Edge 3

Every MMO I’ve played risks the same major community disease. Elitist aristocracy.

Some game designs manage that disease and some don’t.

OrbusVR suffers from horrible Elitism at the upper ranks and levels. Once you reach Level 20, you really need a guild to get in a party. Not only is there no other way to advance, but there’s really no other way to play once you reach level 20.

As mentioned in edge 2, people are just horrible.

For me, I very quickly lost any interest in playing at Level 20 once my Ranger got to that level. The people were taking the game too seriously. They were too critical. They took no steps to teach people or bring them into the fold. Why would I want to play that way? It’s not fun. It’s all stress and animosity.

Back in the day, a squad I built (in a very early MMOG) held onto a league championship for multiple seasons. We were the 1337est of 1337 (in the language of the time.) This is long before e-sports were a thing. And I can tell you from experience, you don’t have to be elitist jerks to get to that level. In fact, it’s a lot more fun to recruit, teach and be known as a nice group of people, while also being on top.

The internet has changed of course. But I despise games that channel people into elitist aristocratic structures.

In my view, a good end-game design is very cognizant of the idea that people are horribly elitist, and makes absolutely sure to allow the game to be played outside of such an aristocratic environment.

For example, one might channel people into situations that force them to break up their groups or build mixed level groups.

Anyhow, I decided to level up my other classes rather than push myself into the level 20 clubs. And I met a lot of interesting people and had fun doing that for a time.

Bad Developers

So, I’m just going to say it. OrbusVR is developed by some pretty bad developers.

If you really look hard, you’ll find nearly every art asset in the game, is bought from the Unity 3D content store. They literally do not know how to make monsters. They can only buy existing animated models and integrate them. Which is why their creature design is so limited and strange.

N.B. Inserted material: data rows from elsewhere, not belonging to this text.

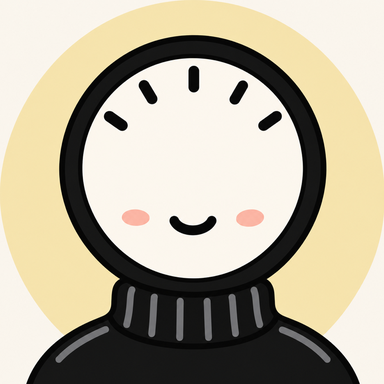
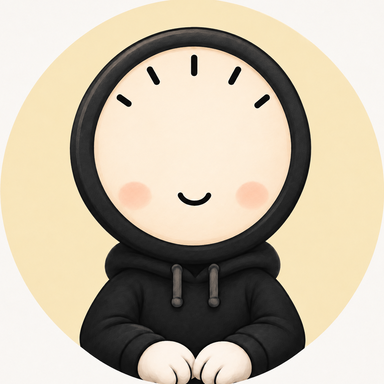
feat(models): draw the loading picture on the redrawn character
The Models page loading picture now uses the new blank bust from the cast
style redraw: a 384 px crop of assets/branding/character/gauge-head-blank.png
to its butter circle. The needle, hub and eyes the app draws on it were
measured from the drawing by comparing the Codex icon with the blank bust:
hub at (0.5037, 0.3824) of the side, a 0.1745 needle 0.0277 wide, a 0.034
hub, and eyes at y 0.445. The eyes are plain dark dots with no white
highlight, all in the cast's ink #121312. The ticks sit at plus and minus 56
degrees, so the sweep and the rest pose now use 56 instead of 58. Sweep,
eyes that follow the needle, blink and the Reduce Motion rest pose at the
leftmost tick are unchanged.

Checked on macOS 27.0.1 (M1 Max), app packaged on the M4, with Parker's
history: --show-home --show-models recorded; the new bust showed for about
1.2 s, the needle swept from the leftmost tick to the rightmost and back,
the eyes followed with no highlight, and the needle, hub and eyes sat on
the drawing. The rest pose drawn with the same numbers lands on the Codex
icon within about 1 px. Reduce Motion was not switched on (a system
setting); the rest pose is the animation's first frame.

Customer-note: The character on the Models loading screen is redrawn to match the new app icon.
Tested: swift test + package pass (here, 77s) tree 3a92697b29c2

diff --git a/Sources/AIUsageStats/GaugeCharacterLoadingView.swift b/Sources/AIUsageStats/GaugeCharacterLoadingView.swift
@@ -26,35 +26,30 @@ private struct GaugeCharacterPose {
 
     init(elapsed: TimeInterval) {
         let sweep = elapsed.truncatingRemainder(dividingBy: 2.4) / 2.4
-        needleRadians = (-58 * cos(2 * .pi * sweep) + 2.5 * sin(14 * .pi * sweep)) * .pi / 180
+        needleRadians = (-56 * cos(2 * .pi * sweep) + 2.5 * sin(14 * .pi * sweep)) * .pi / 180
         let blink = elapsed.truncatingRemainder(dividingBy: 3.7)
         eyeOpening = blink < 0.16 ? max(abs(cos(.pi * blink / 0.16)), 0.12) : 1
     }
 
     @MainActor func draw(in graphics: inout GraphicsContext, size: CGSize) {
         let side = min(size.width, size.height)
-        let ink = GraphicsContext.Shading.color(Color(red: 0.067, green: 0.067, blue: 0.067))
+        let ink = GraphicsContext.Shading.color(Color(red: 0.071, green: 0.075, blue: 0.071))
         if let head = Self.head {
             graphics.draw(head, in: CGRect(x: 0, y: 0, width: side, height: side))
         }
-        for eyeX in [0.3998, 0.6054] {
-            let center = CGPoint(x: (eyeX + 0.012 * sin(needleRadians)) * side, y: 0.4903 * side)
-            let width = 0.057 * side
-            let height = 0.0945 * side * eyeOpening
+        for eyeX in [0.3999, 0.6062] {
+            let center = CGPoint(x: (eyeX + 0.012 * sin(needleRadians)) * side, y: 0.4450 * side)
+            let width = 0.0447 * side
+            let height = 0.0606 * side * eyeOpening
             graphics.fill(Path(ellipseIn: CGRect(x: center.x - width / 2, y: center.y - height / 2, width: width, height: height)),
                           with: ink)
-            if eyeOpening > 0.5 {
-                graphics.fill(Path(ellipseIn: CGRect(x: center.x - width * 0.05, y: center.y - height * 0.32,
-                                                     width: width * 0.35, height: height * 0.26)),
-                              with: .color(.white))
-            }
         }
-        let hub = CGPoint(x: 0.5016 * side, y: 0.4372 * side)
+        let hub = CGPoint(x: 0.5037 * side, y: 0.3824 * side)
         var needle = Path()
         needle.move(to: hub)
-        needle.addLine(to: CGPoint(x: hub.x + 0.18 * side * sin(needleRadians), y: hub.y - 0.18 * side * cos(needleRadians)))
-        graphics.stroke(needle, with: ink, style: StrokeStyle(lineWidth: 0.024 * side, lineCap: .round))
-        let hubRadius = 0.029 * side
+        needle.addLine(to: CGPoint(x: hub.x + 0.1745 * side * sin(needleRadians), y: hub.y - 0.1745 * side * cos(needleRadians)))
+        graphics.stroke(needle, with: ink, style: StrokeStyle(lineWidth: 0.0277 * side, lineCap: .round))
+        let hubRadius = 0.034 * side
         graphics.fill(Path(ellipseIn: CGRect(x: hub.x - hubRadius, y: hub.y - hubRadius, width: hubRadius * 2, height: hubRadius * 2)),
                       with: ink)
     }

diff --git a/docs/VALIDATION.md b/docs/VALIDATION.md
@@ -1084,5 +1084,6 @@ Local development build of the working tree on macOS 27.0.1, Apple M1 Max. Packa
 | Command-Tab switcher | Shows the new Paper icon while a Little Limits window is open. |
 | `--show-settings --show-about` with `AppIconChoice` `enamel`, then `night` | Settings shows Paper, then Night, each with its new 16 px icon; About shows the full Paper icon, then the Night icon. The stored choice was removed afterwards. |
 | Banner, social preview, lockups | Every word is the October 29 lettering, copied by pixel; checked letter by letter. |
+| Models page loading picture | `--show-home --show-models`, screen recorded: the new bust shows for about 1.2 s, the needle sweeps from the leftmost tick to the rightmost and back, the eyes follow it with no white highlight, and the needle, hub and eyes sit on the drawing. The rest pose drawn with the same numbers lands on the Codex icon within about 1 px. |
 
-Not verified: the Night icon in the Dock (the Dock is hidden on this Mac; About uses the same image), and Intel, macOS 14 and 15 runtime.
+Not verified: the Night icon in the Dock (the Dock is hidden on this Mac; About uses the same image), Reduce Motion on (a system setting, left unchanged; the rest pose is the animation's first frame), and Intel, macOS 14 and 15 runtime.
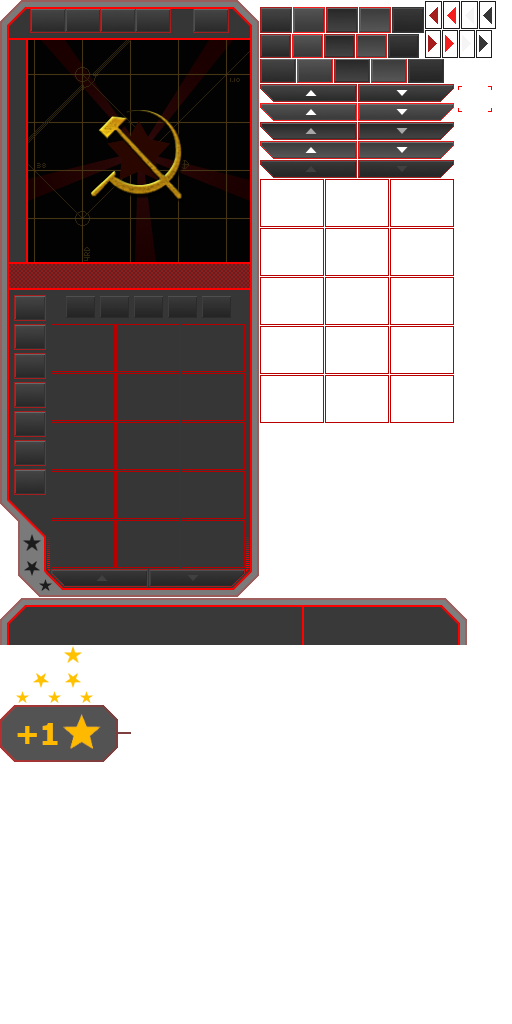
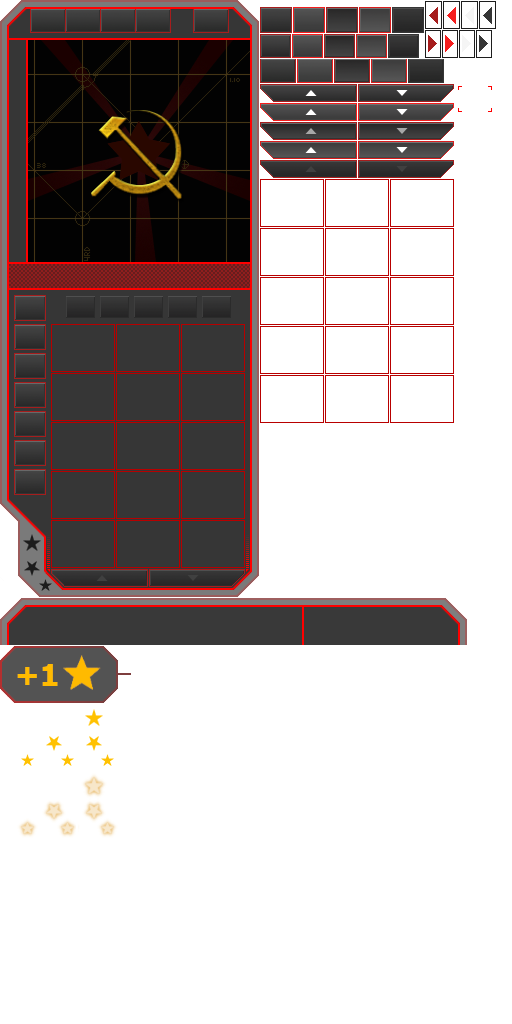
Rank up star glow.

Changed region(s): [[0.0, 0.625, 0.25, 0.8125], [0.0312, 0.7812, 0.0625, 0.8125]]

diff --git a/OpenRA.Mods.CA/Widgets/Logic/Ingame/PlayerExperienceLevelIndicatorLogic.cs b/OpenRA.Mods.CA/Widgets/Logic/Ingame/PlayerExperienceLevelIndicatorLogic.cs
@@ -36,20 +36,29 @@ namespace OpenRA.Mods.CA.Widgets.Logic
 			var container = widget.Get<ContainerWidget>("PLAYER_EXPERIENCE");
 			var rankImage = container.Get<ImageWidget>("PLAYER_EXPERIENCE_LEVEL");
 			var rankUpImage = container.Get<ImageWithAlphaWidget>("PLAYER_EXPERIENCE_LEVEL_UP");
+			var rankImageGlow = container.Get<ImageWithAlphaWidget>("PLAYER_EXPERIENCE_LEVEL_GLOW");
 
 			if (playerExperienceLevels == null)
 			{
 				rankImage.GetImageName = () => DisabledImage;
 				rankImage.IsVisible = () => true;
+
+				rankImageGlow.GetImageName = () => DisabledImage;
+				rankImageGlow.IsVisible = () => false;
+
 				rankImage.GetTooltipText = () => TranslationProvider.GetString(PlayerLevel, Translation.Arguments("level", "N/A"));
 				rankUpImage.IsVisible = () => false;
 				return;
 			}
 
-			rankImage.GetImageName = () => "level" + playerExperienceLevels.CurrentLevel;
+			rankImage.GetImageName = () =>  $"level{playerExperienceLevels.CurrentLevel}";
 			rankImage.IsVisible = () => playerExperienceLevels.Enabled;
 			rankUpImage.IsVisible = () => playerExperienceLevels.LevelUpImageAlpha > 0;
 			rankUpImage.GetAlpha = () => playerExperienceLevels.LevelUpImageAlpha;
+
+			rankImageGlow.GetImageName = () => $"level{playerExperienceLevels.CurrentLevel}-glow";
+			rankImageGlow.IsVisible = () => playerExperienceLevels.LevelUpImageAlpha > 0;
+			rankImageGlow.GetAlpha = () => playerExperienceLevels.LevelUpImageAlpha;
 
 			var tooltipTextCached = new CachedTransform<int?, string>((CurrentXp) =>
 			{
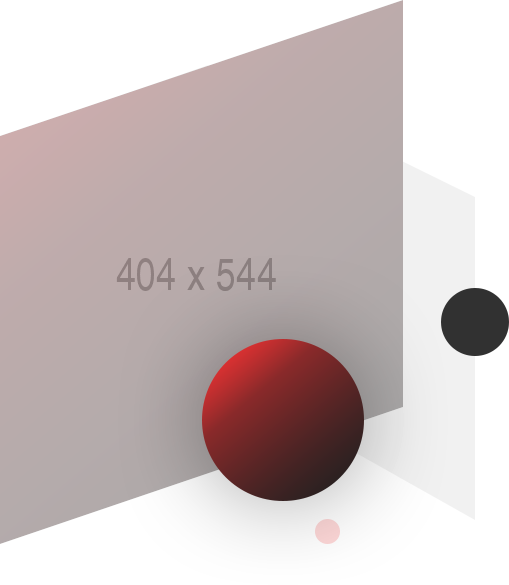
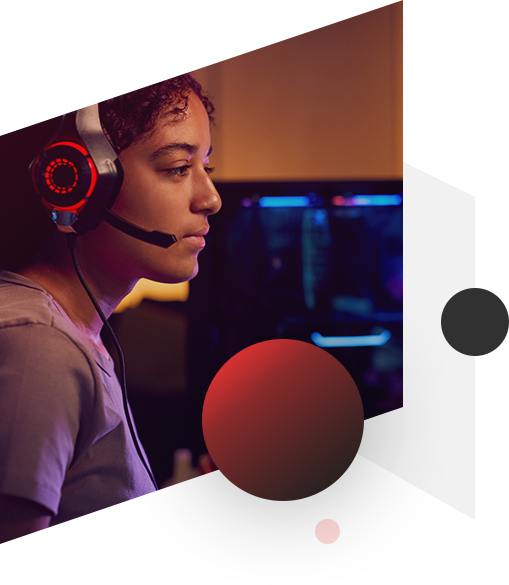
Added images

diff --git a/knackclub/about.html b/knackclub/about.html
@@ -153,7 +153,7 @@
                                     </div>
                                     <div class="col-lg-5 col-md-5 col-sm-12">
                                         <div class="about-section-img">
-                                            <figure class="mb-0"><img src="./assets/images/about-us-page-right-img.png"
+                                            <figure class="mb-0"><img src="./assets/images/accordian-left-img.png"
                                                     alt="" class="">
                                             </figure>
                                         </div>

diff --git a/knackclub/index.html b/knackclub/index.html
@@ -300,7 +300,7 @@
             <div class="row">
                 <div class="col-lg-5 col-md-5 col-sm-12">
                     <div class="cyber-content-img" data-aos="fade-up-left">
-                        <figure class="mb-0"><img src="./assets/images/cyber-security-left-img.png" alt=""
+                        <figure class="mb-0"><img src="./assets/images/accordian-left-img.png" alt=""
                                 class="cyber-security-provider-img">
                         </figure>
                     </div>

Their gesture recognition engine is bad it seems, because it’s the only one they could find. If they needed to build one, they wouldn’t know how. And they don’t seem to be self critical enough to notice that they need one.

Their art is not designed, it is cobbled together from what they could buy or use for free.

Their understanding of the engine they’re using is poor.

At a game design level, they have bad balance. The progression through the levels and fields is pretty poor. They present the image of being obsessed with balance. But they don’t execute it well. High level characters can easily carry low level characters.

Once you reach level 20, the dungeons become completely gimmick based. Bosses are defeated through weird strategies that you simply must be taught. They’re not meant to be discovered.

Quests are tedious and usually you feel more like a bike messenger than an adventurer.

The mage class is overpowered and clearly has all the attention of the development team. The three other classes feel secondary or obligatory.

But it’s addicting and unique

Really though, the number of hours I’ve spent in OrbusVR is embarrassing.

I have cut myself off actually. It was made easier to cut myself off from it when the guild I was playing with, sort of imploded. I really didn’t have any desire for the politics, or the rest of the community at the end-game stage.

I just wish someone else would make something like it, but you know; something good.

OrbusVR exists in a vacuum of good developers. And as such, they’re the best at the time. But that doesn’t mean they’re any good.


Much like most VR games, OrbusVR claims that they’re in some kind of early release or testing stage. So, yea. They might fix everything. Maybe they hired a whole new team of developers who know how to do everything really well. And no, I’m not sticking around to see it.

I do however reject the idea that companies can release semi-complete versions of games publicly for money, and then claim they’re not to be reviewed or critiqued because they’re not “production releases.”

So the best I can say for OrbusVR, is that this is a critique at a point in time. And they do seem to keep releasing updates/expansions. Which means every release is an opportunity to fix it.